(Dataset excerpts)
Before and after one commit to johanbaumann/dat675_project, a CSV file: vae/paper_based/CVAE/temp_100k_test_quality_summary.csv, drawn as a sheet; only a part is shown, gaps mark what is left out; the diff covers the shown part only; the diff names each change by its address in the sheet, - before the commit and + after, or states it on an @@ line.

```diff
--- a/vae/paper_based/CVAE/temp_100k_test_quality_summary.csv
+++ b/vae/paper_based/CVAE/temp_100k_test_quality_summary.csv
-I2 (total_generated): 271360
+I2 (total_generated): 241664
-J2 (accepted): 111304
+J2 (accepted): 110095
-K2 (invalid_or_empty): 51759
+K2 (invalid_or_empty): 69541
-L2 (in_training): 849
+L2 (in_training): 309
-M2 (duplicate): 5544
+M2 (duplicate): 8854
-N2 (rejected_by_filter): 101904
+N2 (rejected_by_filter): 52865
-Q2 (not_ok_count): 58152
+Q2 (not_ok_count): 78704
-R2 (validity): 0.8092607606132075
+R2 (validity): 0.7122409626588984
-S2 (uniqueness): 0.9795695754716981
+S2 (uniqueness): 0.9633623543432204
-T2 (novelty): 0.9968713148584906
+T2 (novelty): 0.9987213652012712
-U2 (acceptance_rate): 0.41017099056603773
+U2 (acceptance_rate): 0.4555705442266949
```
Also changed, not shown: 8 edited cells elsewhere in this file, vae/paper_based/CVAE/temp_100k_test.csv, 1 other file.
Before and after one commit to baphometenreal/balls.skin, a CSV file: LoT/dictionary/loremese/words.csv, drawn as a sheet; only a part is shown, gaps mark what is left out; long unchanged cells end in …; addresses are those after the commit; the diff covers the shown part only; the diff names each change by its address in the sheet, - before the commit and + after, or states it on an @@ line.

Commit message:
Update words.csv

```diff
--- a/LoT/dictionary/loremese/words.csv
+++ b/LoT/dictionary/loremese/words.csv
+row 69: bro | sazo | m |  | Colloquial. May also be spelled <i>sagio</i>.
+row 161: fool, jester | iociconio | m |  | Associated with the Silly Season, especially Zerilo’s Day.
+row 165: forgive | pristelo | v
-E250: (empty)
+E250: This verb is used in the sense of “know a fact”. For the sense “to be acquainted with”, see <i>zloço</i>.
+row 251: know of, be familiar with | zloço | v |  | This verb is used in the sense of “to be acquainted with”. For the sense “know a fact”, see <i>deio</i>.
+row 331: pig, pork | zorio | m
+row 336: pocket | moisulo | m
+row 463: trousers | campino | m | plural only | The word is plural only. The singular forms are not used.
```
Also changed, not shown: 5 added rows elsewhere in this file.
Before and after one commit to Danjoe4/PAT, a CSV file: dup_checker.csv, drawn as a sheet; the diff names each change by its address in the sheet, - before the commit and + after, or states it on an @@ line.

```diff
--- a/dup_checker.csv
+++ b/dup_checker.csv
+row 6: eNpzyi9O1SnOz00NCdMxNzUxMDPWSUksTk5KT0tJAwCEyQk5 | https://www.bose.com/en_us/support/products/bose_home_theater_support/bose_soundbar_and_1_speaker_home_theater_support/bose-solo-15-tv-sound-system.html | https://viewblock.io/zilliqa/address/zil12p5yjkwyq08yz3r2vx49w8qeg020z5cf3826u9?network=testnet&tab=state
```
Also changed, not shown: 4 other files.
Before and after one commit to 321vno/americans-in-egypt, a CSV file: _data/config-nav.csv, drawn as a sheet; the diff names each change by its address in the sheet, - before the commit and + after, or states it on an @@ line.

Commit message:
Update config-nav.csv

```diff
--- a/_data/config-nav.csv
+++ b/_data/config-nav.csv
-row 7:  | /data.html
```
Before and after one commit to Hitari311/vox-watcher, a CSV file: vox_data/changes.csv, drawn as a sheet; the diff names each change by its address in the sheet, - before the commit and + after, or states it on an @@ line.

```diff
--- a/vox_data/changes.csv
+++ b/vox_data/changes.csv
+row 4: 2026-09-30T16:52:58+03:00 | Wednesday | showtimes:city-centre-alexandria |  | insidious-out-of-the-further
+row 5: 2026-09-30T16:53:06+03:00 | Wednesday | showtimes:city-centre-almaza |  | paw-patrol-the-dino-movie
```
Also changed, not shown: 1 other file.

* TASK ITEM
Find every line in the records that uses the string "config", then copy it.

* ANSWER FOR THIS EXERCISE
Before and after one commit to 321vno/americans-in-egypt, a CSV file: _data/config-nav.csv, drawn as a sheet; the diff names each change by its address in the sheet, - before the commit and + after, or states it on an @@ line.
Update config-nav.csv
--- a/_data/config-nav.csv
+++ b/_data/config-nav.csv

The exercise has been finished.